    that this is how the “bankers” do business as the empire is crumbling down around them is a total travesty. The fed is allowing BSC to blackmail them into a “better deal”..

    This is a bailout…….does no one else see that??????


  2. Ant commented on Mar 24

    Concur. I am as anti-bailout as they come, but I agreed with Barry last week that this was not a bailout of BSC so much as an orderly liquidation.

    On renegotiation of price, the Fed should have pulled their (illegal, btw) 30 billion dollar subsidy. The 3% reduction is a joke. This is no longer an orderly liquidation, it is an illegal transfer of US Taxpayer wealth directly to Wall Street players.

  3. michael schumacher commented on Mar 24

    MS 48.79 -.88

    The next shoe to be bailed out………

    I’m sure we will all be told how wonderful that will be.


  4. Steve commented on Mar 24

    Call it whatever you want, but it prevented a total collapse of the financial markets and the Fed knows it. Do you think the US taxpayer would have complained about the lack of Fed intervention if US markets were down 20% on the day?

  5. Ben commented on Mar 24

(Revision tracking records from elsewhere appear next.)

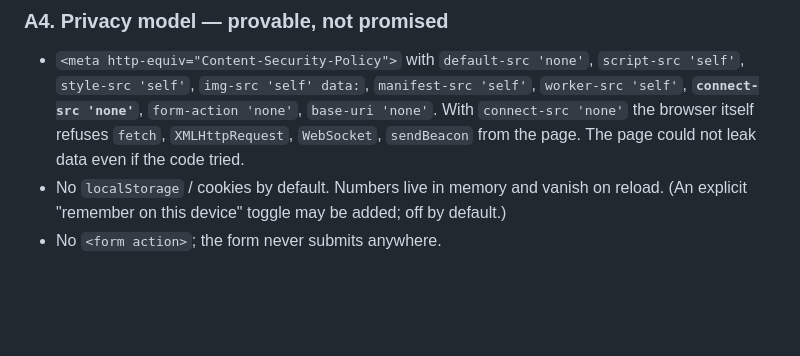
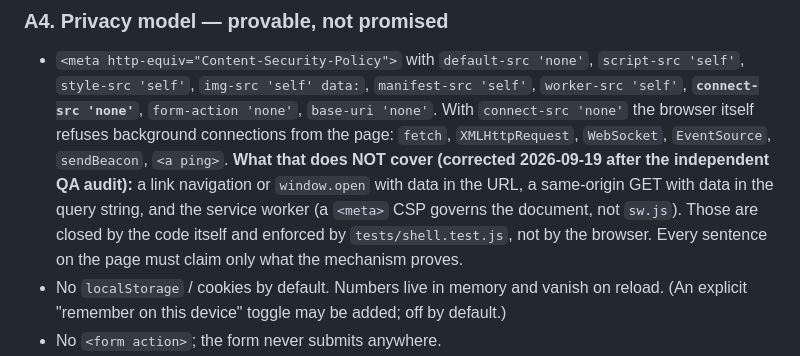
Before and after one commit to VihaanKommireddy/escrowscope, a Markdown page: docs/SPEC.md, the part around the change. GitHub-like rendering; blank space fills up the shorter version.

Commit message:
Phase 4: independent QA audit report (2 blockers, both honesty-of-claim); SPEC A4 corrected to claim only what CSP proves

```diff
--- a/docs/SPEC.md
+++ b/docs/SPEC.md
@@ -78,8 +78,14 @@ to read.
   `script-src 'self'`, `style-src 'self'`, `img-src 'self' data:`,
   `manifest-src 'self'`, `worker-src 'self'`, **`connect-src 'none'`**,
   `form-action 'none'`, `base-uri 'none'`. With `connect-src 'none'` the browser
-  itself refuses `fetch`, `XMLHttpRequest`, `WebSocket`, `sendBeacon` from the
-  page. The page could not leak data even if the code tried.
+  itself refuses background connections from the page: `fetch`,
+  `XMLHttpRequest`, `WebSocket`, `EventSource`, `sendBeacon`, `<a ping>`.
+  **What that does NOT cover (corrected 2026-09-19 after the independent QA
+  audit):** a link navigation or `window.open` with data in the URL, a
+  same-origin GET with data in the query string, and the service worker (a
+  `<meta>` CSP governs the document, not `sw.js`). Those are closed by the code
+  itself and enforced by `tests/shell.test.js`, not by the browser. Every
+  sentence on the page must claim only what the mechanism proves.
 - No `localStorage` / cookies by default. Numbers live in memory and vanish on
   reload. (An explicit "remember on this device" toggle may be added; off by
   default.)
```
Also changed, not shown: docs/verification/qa-audit.md (added, +139 -0 lines).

    Am I the only one who is not getting this.

    If you have a deal at 2 bucks why would you raise it? Let them sue they are going to sue anyway. A deal is a deal my friend. Sometimes people get a good deal deal or a “steal of a deal”.

    Something is off here.

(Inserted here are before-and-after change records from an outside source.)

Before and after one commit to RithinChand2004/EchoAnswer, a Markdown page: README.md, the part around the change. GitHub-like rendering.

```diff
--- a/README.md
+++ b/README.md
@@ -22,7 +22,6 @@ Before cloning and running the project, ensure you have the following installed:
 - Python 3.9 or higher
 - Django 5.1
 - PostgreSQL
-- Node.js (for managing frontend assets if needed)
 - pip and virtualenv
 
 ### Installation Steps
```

  6. A. Melmotte commented on Mar 24

    At $2 one could plausibly make the excuse that this was an “orderly liquidation” orchestrated by the Fed.

    At $10 this begins to look like a bailout.

    A price of $10 per share implies that there was sufficient value remaining in B-S that the Fed badly mishandled the negotiation of the “rescue” by JPM. Even though JPM has now offered to assume liability for the first $1bil of Bear’s outstanding liabilities, this still leaves the Fed to cover the remaining $29bil using taxpayers’ money. JPM’s “increased” liability in the revised deal is a token; a fig leaf that cannot disguise the now-evident nature of the transaction.

    The controversy surrounding the agreement by JPM to assume resposibility for B-S’ losses *regardless of whether the sale was successfully concluded or not* adds another wrinkle. As others have noted, this element of the bailout plan was discussed by management during the Sunday evening conference call. For anyone at JPM to now claim that this was “inadvertent” implies that JPM management are either disorganized or disingenuous – or both. It should also call into question just how much exposure JPM has taken on, particularly is the financial markets experience continued uphevals in the months ahead. If the deal that was assembled is this haphazard, can their due diligence – conducted over no more than a few days – have been any more thorough?

    Would it really have been so bad to simply let Bear fail? It was evident for many years that Bear-Stearns, though large, was at best a mediocre performer, delivering indifferent service to its prime-broker and clearing clients, led – if one can use the term – by a complacent management that was more than pleased to collect exaggerated compensation when things were easy. If the firm is really worth $10 a share, then why didn’t its management attempt to either drive a harder bargain or court another last-minute suitor?

    Viewed at a distance, the hastily arranged marriage between JP Morgan and Bear-Stearns is increasingly coming to look like a political and financial fiasco. I have an uneasy feeling that a reactionary Fed, acting to prevent a short-term disruption of the financial markets by arresting the collapse of a major bank, has only postponed the reckoning once again.

  7. Diarmuid commented on Mar 24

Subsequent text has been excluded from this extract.